_Data records_
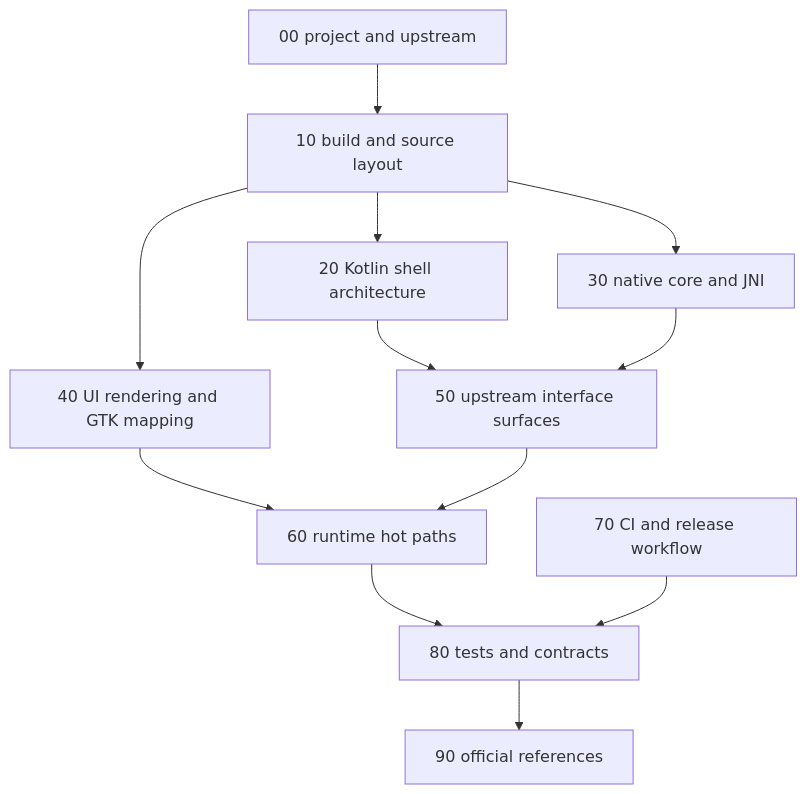
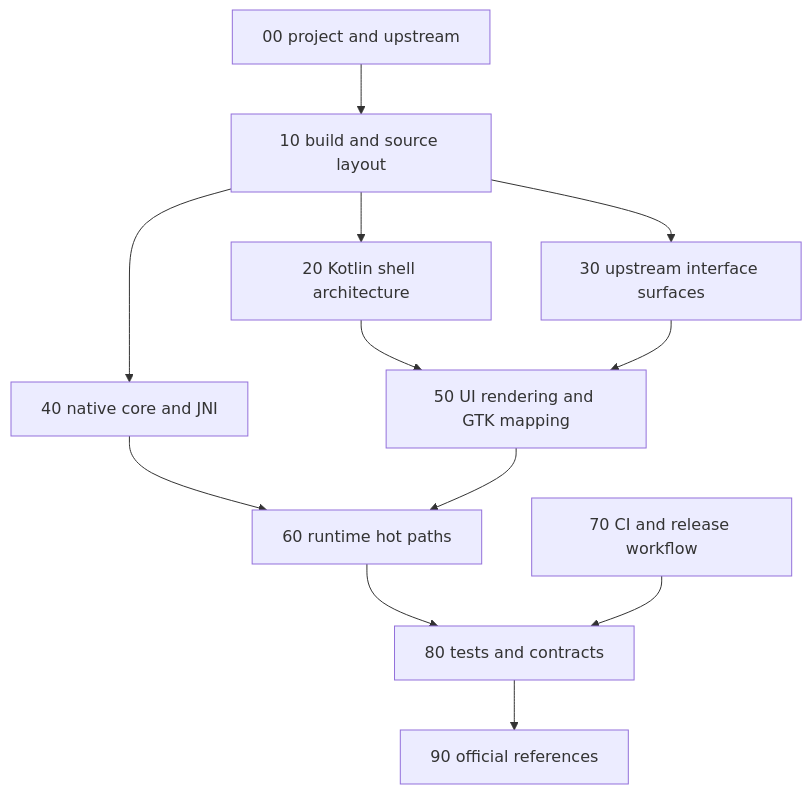
One commit to ppigazzini/r47zen changed the diagram in android/docs/dev/README.md. Above: the diagram before and after it, drawn with Mermaid. The commit also changed 6 other files, not shown here.

````diff
--- a/android/docs/dev/README.md
+++ b/android/docs/dev/README.md
@@ -14,25 +14,25 @@
 ```mermaid
 flowchart TD
   A[00 project and upstream]
   B[10 build and source layout]
   C[20 Kotlin shell architecture]
-  D[30 native core and JNI]
-  E[40 UI rendering and GTK mapping]
-  F[50 upstream interface surfaces]
+  D[30 upstream interface surfaces]
+  E[40 native core and JNI]
+  F[50 UI rendering and GTK mapping]
   G[60 runtime hot paths]
   H[70 CI and release workflow]
   I[80 tests and contracts]
   J[90 official references]
 
   A --> B
   B --> C
   B --> D
   B --> E
   C --> F
   D --> F
   E --> G
   F --> G
   G --> I
   H --> I
   I --> J
 ```
````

_Exercise_
What is the number of lines in the data holding the word "README"? Reply with that number only.

_Answer to this exercise_
3